Vicky Wright

MSci 2006

Founder, Mask-maker & Workshop Facilitator—Making Faces Theatre

Which subject did you want to study when you applied to Cambridge NatSci?
At school I was interested in physical geography, maths, and physics, but I didn't know what to specialise in for a degree. I looked at degree options in geology, geophysics, and physics at other universities, but then I discovered NatSci—perfect with its broad starting base.

What made you choose 1A Earth Sciences?
I loved physical geography at school and have a passion for the outdoors and expeditions, so the fieldwork aspect to the course was a real highlight.

What made you stay?
Several reasons: it could have been Dan MacKenzie and the Chelsea buns that he brought to our first double lecture on geophysics, or our hilarious escapades on the Arran fieldtrip (or any other fieldtrip for that matter), or looking around during the first year practical exam to see a room full of people licking rocks to test for halite!

But the biggest thing that made me stay was a fascination in learning about the natural world—taught by researchers that are deeply committed to making new discoveries, in an environment that encourages students to challenge ideas, and supported by a great community in the department.

How has doing Earth Sciences shaped your career?
I've not gone into a classic Earth science career. I loved mapping, fieldwork, and the detective work to unfold the story beneath our feet or the inter-relationships of the natural world. That passion has never faded.

After graduating, I continued learning in other disciplines: health, human anatomy, movement, theatre and the arts. For me, they are all related as a study of human nature, how we have evolved, and how we relate to the natural world.

I now bring these disciplines together to develop new STEAM ways of learning science, in particular aspects of evolution.

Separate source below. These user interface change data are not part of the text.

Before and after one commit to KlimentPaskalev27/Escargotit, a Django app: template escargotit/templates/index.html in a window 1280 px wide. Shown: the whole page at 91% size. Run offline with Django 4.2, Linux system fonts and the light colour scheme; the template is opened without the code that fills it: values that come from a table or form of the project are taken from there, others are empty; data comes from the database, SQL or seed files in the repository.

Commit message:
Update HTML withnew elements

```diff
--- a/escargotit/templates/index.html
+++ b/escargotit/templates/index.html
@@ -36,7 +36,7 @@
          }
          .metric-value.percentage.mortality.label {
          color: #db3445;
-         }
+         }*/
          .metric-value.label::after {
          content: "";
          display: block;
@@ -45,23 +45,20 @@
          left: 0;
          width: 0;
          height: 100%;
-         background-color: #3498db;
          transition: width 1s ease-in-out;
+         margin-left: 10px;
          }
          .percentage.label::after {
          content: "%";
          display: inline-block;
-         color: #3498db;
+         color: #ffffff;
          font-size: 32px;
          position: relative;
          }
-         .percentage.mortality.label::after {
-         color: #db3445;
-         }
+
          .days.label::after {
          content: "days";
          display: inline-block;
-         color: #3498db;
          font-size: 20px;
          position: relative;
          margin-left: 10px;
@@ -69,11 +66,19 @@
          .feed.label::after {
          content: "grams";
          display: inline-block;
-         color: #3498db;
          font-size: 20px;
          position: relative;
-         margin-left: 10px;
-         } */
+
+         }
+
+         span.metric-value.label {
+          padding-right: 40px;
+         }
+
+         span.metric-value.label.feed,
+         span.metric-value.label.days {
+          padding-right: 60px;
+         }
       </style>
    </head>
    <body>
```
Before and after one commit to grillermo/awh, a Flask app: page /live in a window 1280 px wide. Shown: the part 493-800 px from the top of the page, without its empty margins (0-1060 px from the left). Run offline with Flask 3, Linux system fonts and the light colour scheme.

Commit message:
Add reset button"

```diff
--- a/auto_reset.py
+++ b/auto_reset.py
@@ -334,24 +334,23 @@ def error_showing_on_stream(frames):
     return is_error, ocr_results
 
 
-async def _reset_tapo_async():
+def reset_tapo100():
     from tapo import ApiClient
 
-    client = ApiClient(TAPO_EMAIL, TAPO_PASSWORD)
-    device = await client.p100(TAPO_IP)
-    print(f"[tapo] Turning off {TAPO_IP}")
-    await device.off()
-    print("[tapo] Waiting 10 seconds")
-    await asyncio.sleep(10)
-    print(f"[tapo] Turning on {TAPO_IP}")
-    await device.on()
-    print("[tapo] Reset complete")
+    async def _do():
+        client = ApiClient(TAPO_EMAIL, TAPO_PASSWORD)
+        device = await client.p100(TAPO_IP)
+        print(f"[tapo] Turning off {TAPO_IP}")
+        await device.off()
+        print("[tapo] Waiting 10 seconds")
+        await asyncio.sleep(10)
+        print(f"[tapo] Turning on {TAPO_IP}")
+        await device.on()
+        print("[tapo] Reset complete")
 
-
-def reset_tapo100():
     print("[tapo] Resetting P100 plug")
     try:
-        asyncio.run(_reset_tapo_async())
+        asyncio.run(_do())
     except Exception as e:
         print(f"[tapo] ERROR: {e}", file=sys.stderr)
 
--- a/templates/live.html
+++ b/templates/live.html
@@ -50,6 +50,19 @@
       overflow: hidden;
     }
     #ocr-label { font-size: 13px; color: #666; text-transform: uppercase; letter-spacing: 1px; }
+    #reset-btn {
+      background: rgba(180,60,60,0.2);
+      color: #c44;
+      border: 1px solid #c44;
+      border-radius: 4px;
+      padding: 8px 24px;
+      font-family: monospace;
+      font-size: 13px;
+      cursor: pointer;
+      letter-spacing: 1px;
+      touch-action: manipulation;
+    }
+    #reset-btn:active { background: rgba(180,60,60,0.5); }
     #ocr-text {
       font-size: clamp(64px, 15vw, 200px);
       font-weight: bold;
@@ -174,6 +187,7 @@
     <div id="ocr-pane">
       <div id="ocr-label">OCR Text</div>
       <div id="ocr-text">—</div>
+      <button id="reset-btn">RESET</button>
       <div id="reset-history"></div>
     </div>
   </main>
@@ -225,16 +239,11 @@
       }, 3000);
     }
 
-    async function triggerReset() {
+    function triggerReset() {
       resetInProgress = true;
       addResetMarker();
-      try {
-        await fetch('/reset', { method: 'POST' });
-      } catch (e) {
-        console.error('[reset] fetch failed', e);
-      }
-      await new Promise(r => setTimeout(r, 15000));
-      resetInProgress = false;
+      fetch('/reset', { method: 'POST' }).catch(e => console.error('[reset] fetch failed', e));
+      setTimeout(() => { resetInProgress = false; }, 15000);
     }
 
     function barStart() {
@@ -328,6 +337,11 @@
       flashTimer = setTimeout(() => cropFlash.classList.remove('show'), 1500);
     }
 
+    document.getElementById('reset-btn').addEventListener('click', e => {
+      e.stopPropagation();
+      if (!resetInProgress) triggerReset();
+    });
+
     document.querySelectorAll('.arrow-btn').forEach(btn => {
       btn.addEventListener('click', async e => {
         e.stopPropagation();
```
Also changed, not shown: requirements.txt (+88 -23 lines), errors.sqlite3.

Earth science is a key thread in my career. I look forward to continuing to explore this field through a new lens, broadening our approach to learning about the natural world.